Segment Start: Information shown

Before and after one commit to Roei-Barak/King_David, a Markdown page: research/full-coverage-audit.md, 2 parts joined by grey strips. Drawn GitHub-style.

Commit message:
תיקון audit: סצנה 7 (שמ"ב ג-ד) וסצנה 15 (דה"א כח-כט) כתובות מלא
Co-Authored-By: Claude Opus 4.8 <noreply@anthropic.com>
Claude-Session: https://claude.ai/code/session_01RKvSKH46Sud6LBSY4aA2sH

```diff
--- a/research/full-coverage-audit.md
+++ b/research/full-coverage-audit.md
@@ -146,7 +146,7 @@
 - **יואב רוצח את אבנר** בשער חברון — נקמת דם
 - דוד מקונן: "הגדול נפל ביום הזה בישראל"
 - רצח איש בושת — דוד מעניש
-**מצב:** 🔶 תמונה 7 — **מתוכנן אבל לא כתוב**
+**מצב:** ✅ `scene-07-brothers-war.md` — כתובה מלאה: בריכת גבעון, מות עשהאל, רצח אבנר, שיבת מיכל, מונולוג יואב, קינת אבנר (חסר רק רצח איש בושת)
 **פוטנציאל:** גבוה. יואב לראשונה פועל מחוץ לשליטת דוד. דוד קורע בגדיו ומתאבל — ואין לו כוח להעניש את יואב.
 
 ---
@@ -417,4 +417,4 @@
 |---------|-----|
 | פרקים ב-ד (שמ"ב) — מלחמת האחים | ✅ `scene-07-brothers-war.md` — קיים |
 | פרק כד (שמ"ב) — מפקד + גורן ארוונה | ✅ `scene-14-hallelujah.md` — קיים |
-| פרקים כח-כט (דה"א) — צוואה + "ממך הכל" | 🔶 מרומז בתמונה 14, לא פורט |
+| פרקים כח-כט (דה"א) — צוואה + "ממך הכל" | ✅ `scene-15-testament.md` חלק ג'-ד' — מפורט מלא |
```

Segment End: Information shown

=== Work required ===
Wherever the string "אבנר" occurs in the records, copy the line it is in.

=== Written answer ===
 - **יואב רוצח את אבנר** בשער חברון — נקמת דם
+**מצב:** ✅ `scene-07-brothers-war.md` — כתובה מלאה: בריכת גבעון, מות עשהאל, רצח אבנר, שיבת מיכל, מונולוג יואב, קינת אבנר (חסר רק רצח איש בושת)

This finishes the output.